Cite this article (links to download the citations from this article in formats compatible with various reference manager tools)

  1. Jung-Hwa Choi
  2. Erik R Duboue
  3. Michelle Macurak
  4. Jean-Michel Chanchu
  5. Marnie E Halpern
(2021)
Specialized neurons in the right habenula mediate response to aversive olfactory cues
eLife 10:e72345.
https://doi.org/10.7554/eLife.72345

Share this article

https://doi.org/10.7554/eLife.72345

Further reading

    1. Neuroscience
    Harshvardhan Gazula, Henry FJ Tregidgo ... Juan E Iglesias
    Tools and Resources

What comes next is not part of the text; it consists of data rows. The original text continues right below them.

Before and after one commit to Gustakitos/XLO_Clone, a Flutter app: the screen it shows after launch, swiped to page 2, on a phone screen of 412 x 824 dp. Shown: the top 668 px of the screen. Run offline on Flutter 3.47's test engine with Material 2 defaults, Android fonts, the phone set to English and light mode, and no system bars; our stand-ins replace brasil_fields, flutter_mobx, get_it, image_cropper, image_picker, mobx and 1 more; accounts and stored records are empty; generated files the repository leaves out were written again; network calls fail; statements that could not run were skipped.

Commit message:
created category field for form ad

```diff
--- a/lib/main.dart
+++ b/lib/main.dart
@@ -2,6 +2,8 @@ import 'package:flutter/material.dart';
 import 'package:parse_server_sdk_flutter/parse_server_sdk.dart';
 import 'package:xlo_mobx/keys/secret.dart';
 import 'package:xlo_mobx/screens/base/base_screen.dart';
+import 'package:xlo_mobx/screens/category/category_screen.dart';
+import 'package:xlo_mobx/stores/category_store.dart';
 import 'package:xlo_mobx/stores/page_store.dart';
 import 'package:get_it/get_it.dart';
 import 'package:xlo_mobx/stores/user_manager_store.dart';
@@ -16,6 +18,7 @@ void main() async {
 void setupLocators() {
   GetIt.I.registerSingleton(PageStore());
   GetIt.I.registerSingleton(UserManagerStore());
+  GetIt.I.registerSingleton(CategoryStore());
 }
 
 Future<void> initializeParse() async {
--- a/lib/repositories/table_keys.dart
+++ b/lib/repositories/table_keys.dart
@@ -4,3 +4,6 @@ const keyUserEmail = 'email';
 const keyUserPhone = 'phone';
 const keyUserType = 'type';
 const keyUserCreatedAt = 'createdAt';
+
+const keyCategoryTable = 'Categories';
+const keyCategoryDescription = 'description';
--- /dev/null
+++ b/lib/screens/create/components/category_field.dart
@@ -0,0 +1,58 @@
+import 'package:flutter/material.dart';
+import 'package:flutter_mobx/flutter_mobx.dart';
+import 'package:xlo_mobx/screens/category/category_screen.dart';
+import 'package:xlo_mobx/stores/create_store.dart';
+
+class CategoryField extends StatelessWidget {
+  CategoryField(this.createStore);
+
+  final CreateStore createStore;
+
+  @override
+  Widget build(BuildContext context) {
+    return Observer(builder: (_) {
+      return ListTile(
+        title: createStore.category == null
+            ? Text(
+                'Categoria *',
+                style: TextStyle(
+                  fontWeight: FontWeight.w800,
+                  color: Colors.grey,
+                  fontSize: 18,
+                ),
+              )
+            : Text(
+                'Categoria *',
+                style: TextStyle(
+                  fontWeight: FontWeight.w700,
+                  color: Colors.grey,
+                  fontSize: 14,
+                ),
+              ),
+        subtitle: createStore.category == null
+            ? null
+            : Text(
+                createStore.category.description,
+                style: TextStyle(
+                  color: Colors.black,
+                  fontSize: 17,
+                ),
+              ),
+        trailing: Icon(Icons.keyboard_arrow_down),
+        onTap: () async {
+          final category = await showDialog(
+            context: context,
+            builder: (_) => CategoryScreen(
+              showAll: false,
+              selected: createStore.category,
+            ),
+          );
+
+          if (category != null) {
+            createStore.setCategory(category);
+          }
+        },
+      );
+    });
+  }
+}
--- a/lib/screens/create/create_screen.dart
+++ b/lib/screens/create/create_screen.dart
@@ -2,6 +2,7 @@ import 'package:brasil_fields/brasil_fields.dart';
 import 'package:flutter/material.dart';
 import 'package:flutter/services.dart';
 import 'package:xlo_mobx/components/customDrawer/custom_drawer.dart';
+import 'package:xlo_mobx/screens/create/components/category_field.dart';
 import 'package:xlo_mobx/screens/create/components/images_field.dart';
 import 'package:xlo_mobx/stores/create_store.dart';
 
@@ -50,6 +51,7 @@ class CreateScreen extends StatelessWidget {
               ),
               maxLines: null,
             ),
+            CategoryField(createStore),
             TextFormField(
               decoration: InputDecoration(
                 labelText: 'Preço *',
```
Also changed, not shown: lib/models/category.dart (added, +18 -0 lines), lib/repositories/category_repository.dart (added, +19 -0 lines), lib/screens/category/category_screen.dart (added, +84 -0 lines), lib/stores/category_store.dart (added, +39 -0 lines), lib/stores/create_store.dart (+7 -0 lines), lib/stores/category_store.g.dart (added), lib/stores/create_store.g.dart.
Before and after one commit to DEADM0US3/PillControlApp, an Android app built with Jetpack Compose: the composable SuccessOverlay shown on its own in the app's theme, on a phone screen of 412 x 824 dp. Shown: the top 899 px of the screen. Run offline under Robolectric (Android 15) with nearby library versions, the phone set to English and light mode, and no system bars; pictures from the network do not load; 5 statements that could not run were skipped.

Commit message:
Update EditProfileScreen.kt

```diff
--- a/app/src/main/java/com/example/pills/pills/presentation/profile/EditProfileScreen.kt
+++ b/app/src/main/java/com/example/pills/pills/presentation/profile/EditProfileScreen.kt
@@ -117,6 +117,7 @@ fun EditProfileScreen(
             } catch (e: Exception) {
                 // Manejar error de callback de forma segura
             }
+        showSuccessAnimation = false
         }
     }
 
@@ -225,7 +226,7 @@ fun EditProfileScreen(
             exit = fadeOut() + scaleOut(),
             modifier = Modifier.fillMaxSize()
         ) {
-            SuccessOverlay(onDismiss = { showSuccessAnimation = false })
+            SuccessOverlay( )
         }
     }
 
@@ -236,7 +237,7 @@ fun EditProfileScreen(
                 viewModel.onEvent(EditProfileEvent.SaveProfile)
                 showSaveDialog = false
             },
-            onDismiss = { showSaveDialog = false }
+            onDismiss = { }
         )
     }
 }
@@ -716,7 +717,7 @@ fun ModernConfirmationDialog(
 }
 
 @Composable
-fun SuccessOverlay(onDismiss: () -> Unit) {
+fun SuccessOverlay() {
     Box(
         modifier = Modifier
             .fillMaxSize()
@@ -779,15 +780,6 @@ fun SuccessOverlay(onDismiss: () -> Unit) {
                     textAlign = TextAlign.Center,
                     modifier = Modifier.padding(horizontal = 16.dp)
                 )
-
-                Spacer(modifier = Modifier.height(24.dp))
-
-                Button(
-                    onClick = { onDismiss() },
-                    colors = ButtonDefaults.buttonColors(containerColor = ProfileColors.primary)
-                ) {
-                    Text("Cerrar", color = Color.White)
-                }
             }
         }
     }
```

    We present open-source tools for three-dimensional (3D) analysis of photographs of dissected slices of human brains, which are routinely acquired in brain banks but seldom used for quantitative analysis. Our tools can: (1) 3D reconstruct a volume from the photographs and, optionally, a surface scan; and (2) produce a high-resolution 3D segmentation into 11 brain regions per hemisphere (22 in total), independently of the slice thickness. Our tools can be used as a substitute for ex vivo magnetic resonance imaging (MRI), which requires access to an MRI scanner, ex vivo scanning expertise, and considerable financial resources. We tested our tools on synthetic and real data from two NIH Alzheimer’s Disease Research Centers. The results show that our methodology yields accurate 3D reconstructions, segmentations, and volumetric measurements that are highly correlated to those from MRI. Our method also detects expected differences between post mortem confirmed Alzheimer’s disease cases and controls. The tools are available in our widespread neuroimaging suite ‘FreeSurfer’ (https://surfer.nmr.mgh.harvard.edu/fswiki/PhotoTools).

    1. Neuroscience
    John J Maurer, Alexandra Lin ... Shinjae Chung
    Research Article

    Rapid eye movement sleep (REMs) is characterized by activated electroencephalogram (EEG) and muscle atonia, accompanied by vivid dreams. REMs is homeostatically regulated, ensuring that any loss of REMs is compensated by a subsequent increase in its amount. However, the neural mechanisms underlying the homeostatic control of REMs are largely unknown. Here, we show that GABAergic neurons in the preoptic area of the hypothalamus projecting to the tuberomammillary nucleus (POAGAD2→TMN neurons) are crucial for the homeostatic regulation of REMs in mice. POAGAD2→TMN neurons are most active during REMs, and inhibiting them specifically decreases REMs. REMs restriction leads to an increased number and amplitude of calcium transients in POAGAD2→TMN neurons, reflecting the accumulation of REMs pressure. Inhibiting POAGAD2→TMN neurons during REMs restriction blocked the subsequent rebound of REMs. Our findings reveal a hypothalamic circuit whose activity mirrors the buildup of homeostatic REMs pressure during restriction and that is required for the ensuing rebound in REMs.